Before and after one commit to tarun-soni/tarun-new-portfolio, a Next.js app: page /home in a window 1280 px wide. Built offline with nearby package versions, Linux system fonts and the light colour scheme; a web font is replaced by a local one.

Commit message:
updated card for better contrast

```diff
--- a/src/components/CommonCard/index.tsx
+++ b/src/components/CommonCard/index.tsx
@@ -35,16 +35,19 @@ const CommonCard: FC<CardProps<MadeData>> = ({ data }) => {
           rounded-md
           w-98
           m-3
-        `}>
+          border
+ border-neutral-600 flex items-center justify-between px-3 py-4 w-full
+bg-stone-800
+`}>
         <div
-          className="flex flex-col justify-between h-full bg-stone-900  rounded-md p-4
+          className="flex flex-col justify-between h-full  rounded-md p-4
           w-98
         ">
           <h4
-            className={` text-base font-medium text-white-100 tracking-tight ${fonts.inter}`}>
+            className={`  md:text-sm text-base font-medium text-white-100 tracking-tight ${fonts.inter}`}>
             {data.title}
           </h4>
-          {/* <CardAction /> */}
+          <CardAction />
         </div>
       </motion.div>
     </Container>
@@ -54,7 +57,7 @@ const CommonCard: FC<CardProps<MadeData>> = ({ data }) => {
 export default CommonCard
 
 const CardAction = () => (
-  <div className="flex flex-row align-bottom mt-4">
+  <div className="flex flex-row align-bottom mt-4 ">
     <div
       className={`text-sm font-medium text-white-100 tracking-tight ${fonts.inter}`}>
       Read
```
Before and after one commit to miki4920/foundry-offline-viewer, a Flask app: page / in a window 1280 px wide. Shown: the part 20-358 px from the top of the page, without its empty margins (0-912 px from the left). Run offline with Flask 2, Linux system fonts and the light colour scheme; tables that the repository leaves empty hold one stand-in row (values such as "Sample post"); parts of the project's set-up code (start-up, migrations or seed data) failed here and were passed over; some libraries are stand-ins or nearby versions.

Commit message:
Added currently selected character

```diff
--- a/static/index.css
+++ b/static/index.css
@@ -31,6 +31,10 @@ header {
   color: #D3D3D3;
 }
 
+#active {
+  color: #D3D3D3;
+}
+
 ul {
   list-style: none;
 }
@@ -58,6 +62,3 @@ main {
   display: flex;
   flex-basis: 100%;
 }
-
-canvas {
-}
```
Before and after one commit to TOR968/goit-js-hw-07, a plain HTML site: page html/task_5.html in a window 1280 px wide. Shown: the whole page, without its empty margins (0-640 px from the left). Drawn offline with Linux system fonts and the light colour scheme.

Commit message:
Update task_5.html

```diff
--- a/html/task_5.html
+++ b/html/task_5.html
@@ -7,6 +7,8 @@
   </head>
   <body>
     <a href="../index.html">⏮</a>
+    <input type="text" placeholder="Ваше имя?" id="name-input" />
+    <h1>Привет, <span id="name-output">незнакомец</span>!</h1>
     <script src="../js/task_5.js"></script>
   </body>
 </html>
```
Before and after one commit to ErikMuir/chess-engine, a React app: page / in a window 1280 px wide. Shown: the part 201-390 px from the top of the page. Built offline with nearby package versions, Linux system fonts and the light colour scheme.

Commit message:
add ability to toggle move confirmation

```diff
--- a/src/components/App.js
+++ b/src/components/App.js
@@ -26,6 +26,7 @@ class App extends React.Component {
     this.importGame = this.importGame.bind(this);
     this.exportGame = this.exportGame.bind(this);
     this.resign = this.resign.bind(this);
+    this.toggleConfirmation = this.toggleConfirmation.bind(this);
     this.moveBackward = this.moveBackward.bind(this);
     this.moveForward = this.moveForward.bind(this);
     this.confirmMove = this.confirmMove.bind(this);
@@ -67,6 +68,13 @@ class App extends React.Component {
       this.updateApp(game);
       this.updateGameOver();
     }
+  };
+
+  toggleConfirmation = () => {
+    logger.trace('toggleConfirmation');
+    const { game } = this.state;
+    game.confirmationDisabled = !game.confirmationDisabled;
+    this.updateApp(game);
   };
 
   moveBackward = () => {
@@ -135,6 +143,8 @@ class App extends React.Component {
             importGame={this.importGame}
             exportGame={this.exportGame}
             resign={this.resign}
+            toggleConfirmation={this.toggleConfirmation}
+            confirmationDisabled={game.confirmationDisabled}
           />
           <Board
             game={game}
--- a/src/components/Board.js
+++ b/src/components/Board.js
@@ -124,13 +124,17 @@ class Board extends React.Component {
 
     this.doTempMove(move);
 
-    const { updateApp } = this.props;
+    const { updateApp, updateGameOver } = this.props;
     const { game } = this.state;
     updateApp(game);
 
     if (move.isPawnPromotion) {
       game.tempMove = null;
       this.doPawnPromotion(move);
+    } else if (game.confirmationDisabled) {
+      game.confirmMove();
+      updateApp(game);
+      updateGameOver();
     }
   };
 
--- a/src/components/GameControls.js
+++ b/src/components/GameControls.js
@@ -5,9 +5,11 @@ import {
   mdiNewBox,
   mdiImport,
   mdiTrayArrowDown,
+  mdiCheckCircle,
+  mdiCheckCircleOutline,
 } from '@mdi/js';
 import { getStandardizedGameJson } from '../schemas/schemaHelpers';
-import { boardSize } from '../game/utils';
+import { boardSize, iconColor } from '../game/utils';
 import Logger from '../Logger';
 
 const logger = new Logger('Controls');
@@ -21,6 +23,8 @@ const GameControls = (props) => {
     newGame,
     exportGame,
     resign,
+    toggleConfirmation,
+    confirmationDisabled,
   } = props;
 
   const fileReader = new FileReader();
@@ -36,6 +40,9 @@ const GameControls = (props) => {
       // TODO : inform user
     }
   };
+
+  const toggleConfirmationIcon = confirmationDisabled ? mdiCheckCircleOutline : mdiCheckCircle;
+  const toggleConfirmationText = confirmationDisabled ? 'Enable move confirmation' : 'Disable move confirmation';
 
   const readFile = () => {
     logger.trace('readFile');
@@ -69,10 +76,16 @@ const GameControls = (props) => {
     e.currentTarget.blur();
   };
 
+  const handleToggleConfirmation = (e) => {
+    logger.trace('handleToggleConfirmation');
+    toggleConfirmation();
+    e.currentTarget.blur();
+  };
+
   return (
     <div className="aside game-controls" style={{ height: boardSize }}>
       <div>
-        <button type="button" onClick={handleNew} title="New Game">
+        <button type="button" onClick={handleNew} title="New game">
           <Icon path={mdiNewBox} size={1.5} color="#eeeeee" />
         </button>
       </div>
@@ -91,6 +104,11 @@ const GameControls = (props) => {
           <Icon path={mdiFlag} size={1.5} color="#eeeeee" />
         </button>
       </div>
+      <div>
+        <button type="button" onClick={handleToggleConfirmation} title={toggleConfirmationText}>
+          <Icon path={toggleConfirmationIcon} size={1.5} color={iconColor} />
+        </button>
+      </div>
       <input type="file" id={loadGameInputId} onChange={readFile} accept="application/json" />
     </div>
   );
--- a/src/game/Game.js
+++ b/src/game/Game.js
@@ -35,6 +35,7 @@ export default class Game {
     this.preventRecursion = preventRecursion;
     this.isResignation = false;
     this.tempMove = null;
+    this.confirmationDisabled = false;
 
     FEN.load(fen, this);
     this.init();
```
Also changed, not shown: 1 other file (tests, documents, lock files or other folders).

++++++++++++++++++++

INSTRUCTIONS TO FOLLOW | Copy every entry exactly. Leave nothing out.

ANSWER TO THE EXERCISE |
Before and after one commit to tarun-soni/tarun-new-portfolio, a Next.js app: page /home in a window 1280 px wide. Built offline with nearby package versions, Linux system fonts and the light colour scheme; a web font is replaced by a local one.

Commit message:
updated card for better contrast

```diff
--- a/src/components/CommonCard/index.tsx
+++ b/src/components/CommonCard/index.tsx
@@ -35,16 +35,19 @@ const CommonCard: FC<CardProps<MadeData>> = ({ data }) => {
           rounded-md
           w-98
           m-3
-        `}>
+          border
+ border-neutral-600 flex items-center justify-between px-3 py-4 w-full
+bg-stone-800
+`}>
         <div
-          className="flex flex-col justify-between h-full bg-stone-900  rounded-md p-4
+          className="flex flex-col justify-between h-full  rounded-md p-4
           w-98
         ">
           <h4
-            className={` text-base font-medium text-white-100 tracking-tight ${fonts.inter}`}>
+            className={`  md:text-sm text-base font-medium text-white-100 tracking-tight ${fonts.inter}`}>
             {data.title}
           </h4>
-          {/* <CardAction /> */}
+          <CardAction />
         </div>
       </motion.div>
     </Container>
@@ -54,7 +57,7 @@ const CommonCard: FC<CardProps<MadeData>> = ({ data }) => {
 export default CommonCard
 
 const CardAction = () => (
-  <div className="flex flex-row align-bottom mt-4">
+  <div className="flex flex-row align-bottom mt-4 ">
     <div
       className={`text-sm font-medium text-white-100 tracking-tight ${fonts.inter}`}>
       Read
```
Before and after one commit to miki4920/foundry-offline-viewer, a Flask app: page / in a window 1280 px wide. Shown: the part 20-358 px from the top of the page, without its empty margins (0-912 px from the left). Run offline with Flask 2, Linux system fonts and the light colour scheme; tables that the repository leaves empty hold one stand-in row (values such as "Sample post"); parts of the project's set-up code (start-up, migrations or seed data) failed here and were passed over; some libraries are stand-ins or nearby versions.

Commit message:
Added currently selected character

```diff
--- a/static/index.css
+++ b/static/index.css
@@ -31,6 +31,10 @@ header {
   color: #D3D3D3;
 }
 
+#active {
+  color: #D3D3D3;
+}
+
 ul {
   list-style: none;
 }
@@ -58,6 +62,3 @@ main {
   display: flex;
   flex-basis: 100%;
 }
-
-canvas {
-}
```
Before and after one commit to TOR968/goit-js-hw-07, a plain HTML site: page html/task_5.html in a window 1280 px wide. Shown: the whole page, without its empty margins (0-640 px from the left). Drawn offline with Linux system fonts and the light colour scheme.

Commit message:
Update task_5.html

```diff
--- a/html/task_5.html
+++ b/html/task_5.html
@@ -7,6 +7,8 @@
   </head>
   <body>
     <a href="../index.html">⏮</a>
+    <input type="text" placeholder="Ваше имя?" id="name-input" />
+    <h1>Привет, <span id="name-output">незнакомец</span>!</h1>
     <script src="../js/task_5.js"></script>
   </body>
 </html>
```
Before and after one commit to ErikMuir/chess-engine, a React app: page / in a window 1280 px wide. Shown: the part 201-390 px from the top of the page. Built offline with nearby package versions, Linux system fonts and the light colour scheme.

Commit message:
add ability to toggle move confirmation

```diff
--- a/src/components/App.js
+++ b/src/components/App.js
@@ -26,6 +26,7 @@ class App extends React.Component {
     this.importGame = this.importGame.bind(this);
     this.exportGame = this.exportGame.bind(this);
     this.resign = this.resign.bind(this);
+    this.toggleConfirmation = this.toggleConfirmation.bind(this);
     this.moveBackward = this.moveBackward.bind(this);
     this.moveForward = this.moveForward.bind(this);
     this.confirmMove = this.confirmMove.bind(this);
@@ -67,6 +68,13 @@ class App extends React.Component {
       this.updateApp(game);
       this.updateGameOver();
     }
+  };
+
+  toggleConfirmation = () => {
+    logger.trace('toggleConfirmation');
+    const { game } = this.state;
+    game.confirmationDisabled = !game.confirmationDisabled;
+    this.updateApp(game);
   };
 
   moveBackward = () => {
@@ -135,6 +143,8 @@ class App extends React.Component {
             importGame={this.importGame}
             exportGame={this.exportGame}
             resign={this.resign}
+            toggleConfirmation={this.toggleConfirmation}
+            confirmationDisabled={game.confirmationDisabled}
           />
           <Board
             game={game}
--- a/src/components/Board.js
+++ b/src/components/Board.js
@@ -124,13 +124,17 @@ class Board extends React.Component {
 
     this.doTempMove(move);
 
-    const { updateApp } = this.props;
+    const { updateApp, updateGameOver } = this.props;
     const { game } = this.state;
     updateApp(game);
 
     if (move.isPawnPromotion) {
       game.tempMove = null;
       this.doPawnPromotion(move);
+    } else if (game.confirmationDisabled) {
+      game.confirmMove();
+      updateApp(game);
+      updateGameOver();
     }
   };
 
--- a/src/components/GameControls.js
+++ b/src/components/GameControls.js
@@ -5,9 +5,11 @@ import {
   mdiNewBox,
   mdiImport,
   mdiTrayArrowDown,
+  mdiCheckCircle,
+  mdiCheckCircleOutline,
 } from '@mdi/js';
 import { getStandardizedGameJson } from '../schemas/schemaHelpers';
-import { boardSize } from '../game/utils';
+import { boardSize, iconColor } from '../game/utils';
 import Logger from '../Logger';
 
 const logger = new Logger('Controls');
@@ -21,6 +23,8 @@ const GameControls = (props) => {
     newGame,
     exportGame,
     resign,
+    toggleConfirmation,
+    confirmationDisabled,
   } = props;
 
   const fileReader = new FileReader();
@@ -36,6 +40,9 @@ const GameControls = (props) => {
       // TODO : inform user
     }
   };
+
+  const toggleConfirmationIcon = confirmationDisabled ? mdiCheckCircleOutline : mdiCheckCircle;
+  const toggleConfirmationText = confirmationDisabled ? 'Enable move confirmation' : 'Disable move confirmation';
 
   const readFile = () => {
     logger.trace('readFile');
@@ -69,10 +76,16 @@ const GameControls = (props) => {
     e.currentTarget.blur();
   };
 
+  const handleToggleConfirmation = (e) => {
+    logger.trace('handleToggleConfirmation');
+    toggleConfirmation();
+    e.currentTarget.blur();
+  };
+
   return (
     <div className="aside game-controls" style={{ height: boardSize }}>
       <div>
-        <button type="button" onClick={handleNew} title="New Game">
+        <button type="button" onClick={handleNew} title="New game">
           <Icon path={mdiNewBox} size={1.5} color="#eeeeee" />
         </button>
       </div>
@@ -91,6 +104,11 @@ const GameControls = (props) => {
           <Icon path={mdiFlag} size={1.5} color="#eeeeee" />
         </button>
       </div>
+      <div>
+        <button type="button" onClick={handleToggleConfirmation} title={toggleConfirmationText}>
+          <Icon path={toggleConfirmationIcon} size={1.5} color={iconColor} />
+        </button>
+      </div>
       <input type="file" id={loadGameInputId} onChange={readFile} accept="application/json" />
     </div>
   );
--- a/src/game/Game.js
+++ b/src/game/Game.js
@@ -35,6 +35,7 @@ export default class Game {
     this.preventRecursion = preventRecursion;
     this.isResignation = false;
     this.tempMove = null;
+    this.confirmationDisabled = false;
 
     FEN.load(fen, this);
     this.init();
```
Also changed, not shown: 1 other file (tests, documents, lock files or other folders).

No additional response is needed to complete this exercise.